TASK DESCRIPTION:
Collect all lines containing the word "issued" from the data.

Dataset items:
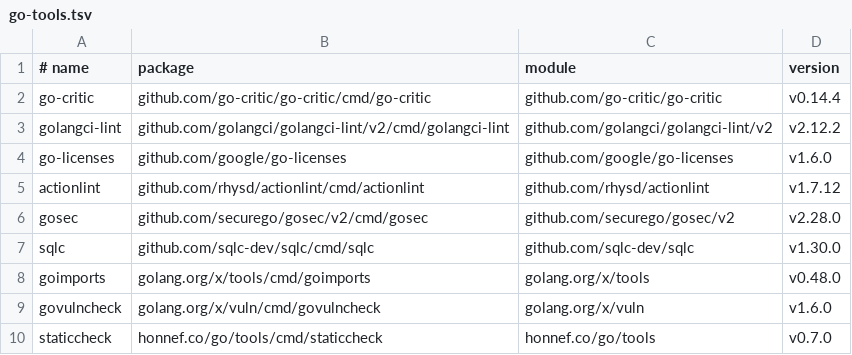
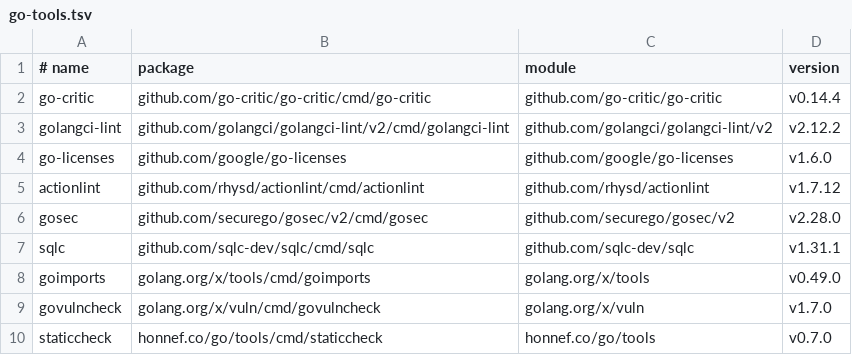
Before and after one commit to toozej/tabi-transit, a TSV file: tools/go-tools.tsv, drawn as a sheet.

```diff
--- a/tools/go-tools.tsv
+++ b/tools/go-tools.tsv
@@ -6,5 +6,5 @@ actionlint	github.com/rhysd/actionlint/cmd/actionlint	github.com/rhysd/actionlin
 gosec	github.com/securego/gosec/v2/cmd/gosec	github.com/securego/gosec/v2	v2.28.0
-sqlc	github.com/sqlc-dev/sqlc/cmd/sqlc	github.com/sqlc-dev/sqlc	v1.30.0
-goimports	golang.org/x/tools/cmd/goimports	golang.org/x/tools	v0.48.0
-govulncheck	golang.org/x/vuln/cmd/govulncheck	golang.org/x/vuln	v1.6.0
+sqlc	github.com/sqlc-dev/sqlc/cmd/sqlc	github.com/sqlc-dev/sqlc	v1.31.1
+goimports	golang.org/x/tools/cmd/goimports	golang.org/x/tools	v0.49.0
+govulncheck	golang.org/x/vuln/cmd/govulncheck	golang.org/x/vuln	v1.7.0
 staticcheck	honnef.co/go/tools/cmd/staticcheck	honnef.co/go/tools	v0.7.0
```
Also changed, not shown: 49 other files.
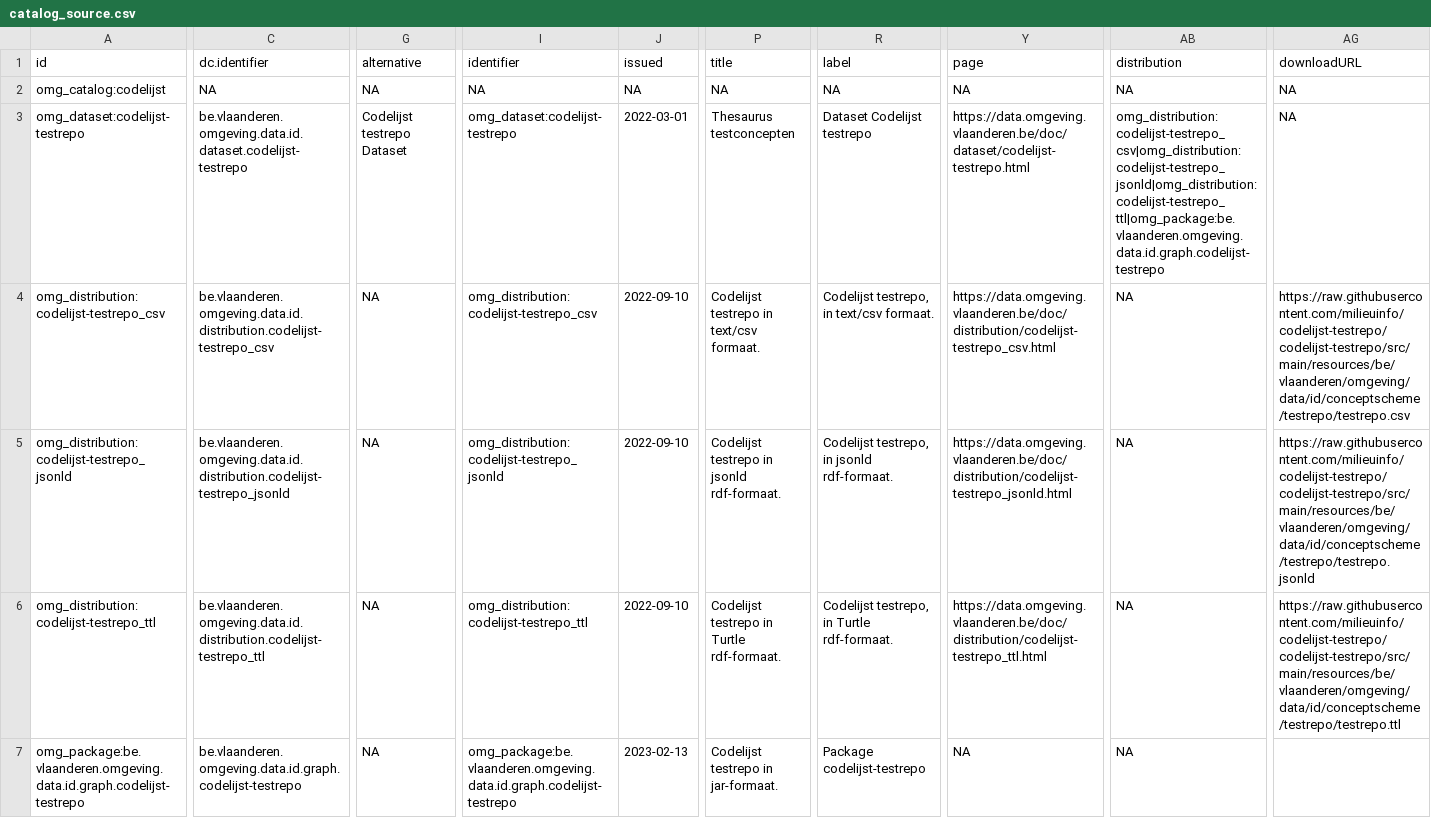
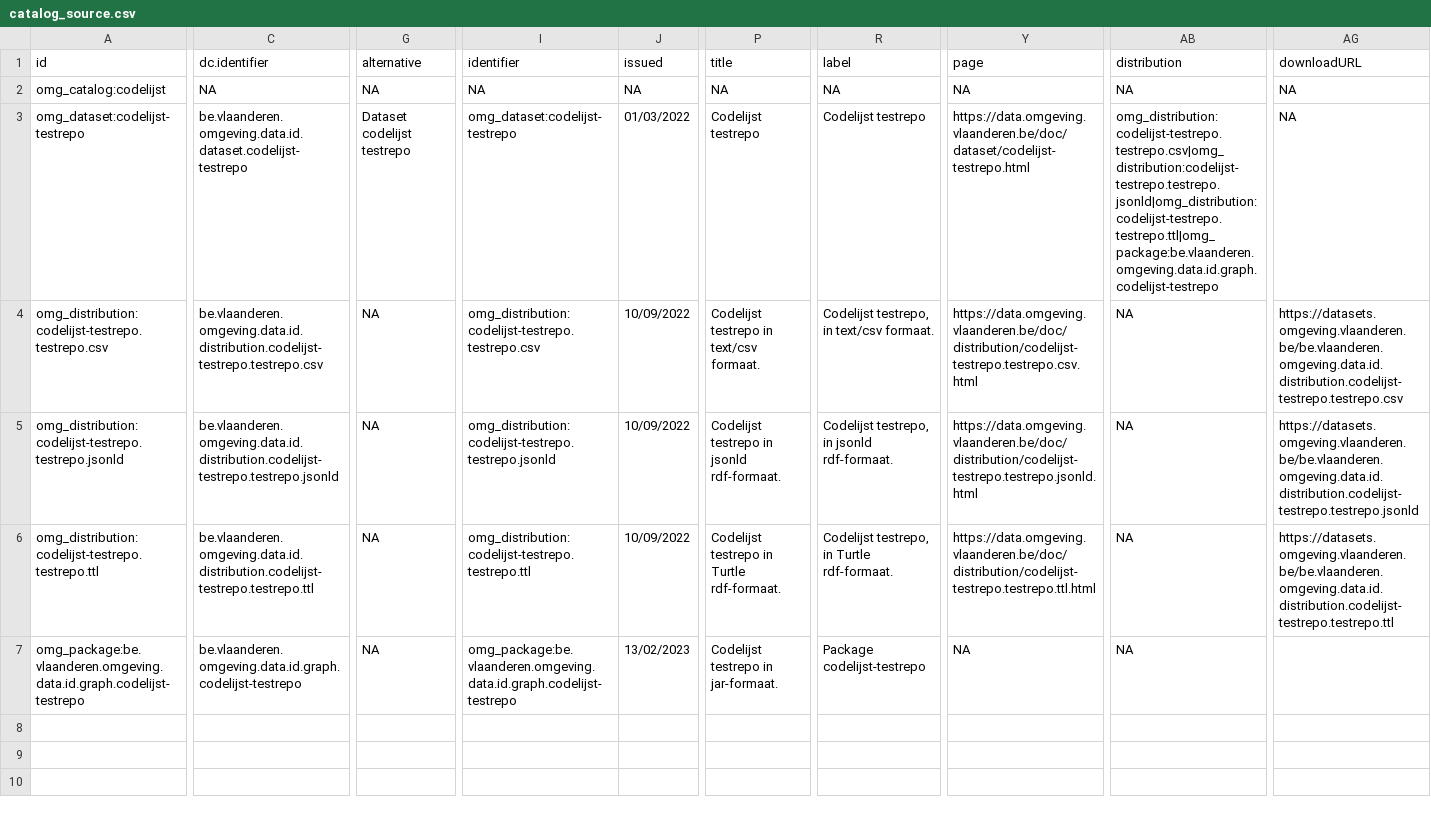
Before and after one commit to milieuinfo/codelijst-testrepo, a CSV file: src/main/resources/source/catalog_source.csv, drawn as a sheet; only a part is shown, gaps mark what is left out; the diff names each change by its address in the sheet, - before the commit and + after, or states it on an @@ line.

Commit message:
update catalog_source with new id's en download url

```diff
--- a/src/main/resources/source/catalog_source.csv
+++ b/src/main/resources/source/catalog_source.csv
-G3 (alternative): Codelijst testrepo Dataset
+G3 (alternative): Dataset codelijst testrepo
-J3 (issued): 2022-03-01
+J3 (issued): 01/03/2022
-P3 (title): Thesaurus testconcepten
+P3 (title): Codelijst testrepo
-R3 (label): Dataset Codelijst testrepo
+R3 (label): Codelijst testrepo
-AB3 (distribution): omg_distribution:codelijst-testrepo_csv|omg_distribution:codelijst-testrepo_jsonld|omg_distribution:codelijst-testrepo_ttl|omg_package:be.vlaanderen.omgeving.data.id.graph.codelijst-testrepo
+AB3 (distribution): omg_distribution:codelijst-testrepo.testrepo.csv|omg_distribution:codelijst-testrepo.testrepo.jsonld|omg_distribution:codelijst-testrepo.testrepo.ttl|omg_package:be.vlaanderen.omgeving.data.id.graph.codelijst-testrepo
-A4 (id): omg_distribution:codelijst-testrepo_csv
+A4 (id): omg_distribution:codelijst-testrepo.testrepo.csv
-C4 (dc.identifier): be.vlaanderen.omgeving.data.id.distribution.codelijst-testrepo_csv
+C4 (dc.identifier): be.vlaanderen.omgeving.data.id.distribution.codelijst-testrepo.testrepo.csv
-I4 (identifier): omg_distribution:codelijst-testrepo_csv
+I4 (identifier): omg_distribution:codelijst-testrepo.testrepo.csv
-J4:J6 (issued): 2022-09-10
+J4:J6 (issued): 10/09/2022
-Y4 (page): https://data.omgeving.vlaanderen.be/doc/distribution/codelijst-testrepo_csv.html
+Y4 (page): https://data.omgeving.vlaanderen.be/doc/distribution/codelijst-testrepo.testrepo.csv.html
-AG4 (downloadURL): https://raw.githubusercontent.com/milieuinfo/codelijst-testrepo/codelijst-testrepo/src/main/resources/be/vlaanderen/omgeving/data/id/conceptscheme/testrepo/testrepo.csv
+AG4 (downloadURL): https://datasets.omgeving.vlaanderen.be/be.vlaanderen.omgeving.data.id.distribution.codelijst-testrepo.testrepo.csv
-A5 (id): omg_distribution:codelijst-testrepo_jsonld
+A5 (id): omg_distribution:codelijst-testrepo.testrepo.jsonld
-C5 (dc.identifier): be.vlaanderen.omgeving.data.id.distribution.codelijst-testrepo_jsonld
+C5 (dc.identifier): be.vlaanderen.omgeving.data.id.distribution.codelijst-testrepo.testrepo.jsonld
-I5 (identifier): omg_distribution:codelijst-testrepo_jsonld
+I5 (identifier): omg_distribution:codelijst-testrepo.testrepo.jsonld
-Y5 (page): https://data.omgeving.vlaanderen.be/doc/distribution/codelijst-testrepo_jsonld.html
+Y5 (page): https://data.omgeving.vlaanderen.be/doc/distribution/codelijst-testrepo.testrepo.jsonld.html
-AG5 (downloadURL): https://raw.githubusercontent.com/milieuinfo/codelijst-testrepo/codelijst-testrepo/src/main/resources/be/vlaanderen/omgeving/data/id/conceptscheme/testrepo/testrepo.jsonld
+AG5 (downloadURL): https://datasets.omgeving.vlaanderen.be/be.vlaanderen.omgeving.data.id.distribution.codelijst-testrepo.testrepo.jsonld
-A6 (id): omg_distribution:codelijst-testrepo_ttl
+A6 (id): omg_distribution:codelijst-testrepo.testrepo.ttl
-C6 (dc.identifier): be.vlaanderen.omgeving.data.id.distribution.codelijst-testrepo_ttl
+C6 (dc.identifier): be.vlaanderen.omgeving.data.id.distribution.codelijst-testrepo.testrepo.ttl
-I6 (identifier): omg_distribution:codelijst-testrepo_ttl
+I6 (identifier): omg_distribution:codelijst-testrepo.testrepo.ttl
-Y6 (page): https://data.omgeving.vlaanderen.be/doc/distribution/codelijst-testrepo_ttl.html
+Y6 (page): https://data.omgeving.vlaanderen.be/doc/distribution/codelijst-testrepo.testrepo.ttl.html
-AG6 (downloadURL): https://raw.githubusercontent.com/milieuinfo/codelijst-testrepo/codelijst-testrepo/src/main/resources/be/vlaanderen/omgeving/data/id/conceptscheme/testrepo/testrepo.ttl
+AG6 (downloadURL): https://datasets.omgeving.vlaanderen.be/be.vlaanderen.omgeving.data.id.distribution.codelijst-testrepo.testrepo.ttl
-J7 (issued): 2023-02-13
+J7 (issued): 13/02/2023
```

FINAL ANSWER:
-J3 (issued): 2022-03-01
+J3 (issued): 01/03/2022
-J4:J6 (issued): 2022-09-10
+J4:J6 (issued): 10/09/2022
-J7 (issued): 2023-02-13
+J7 (issued): 13/02/2023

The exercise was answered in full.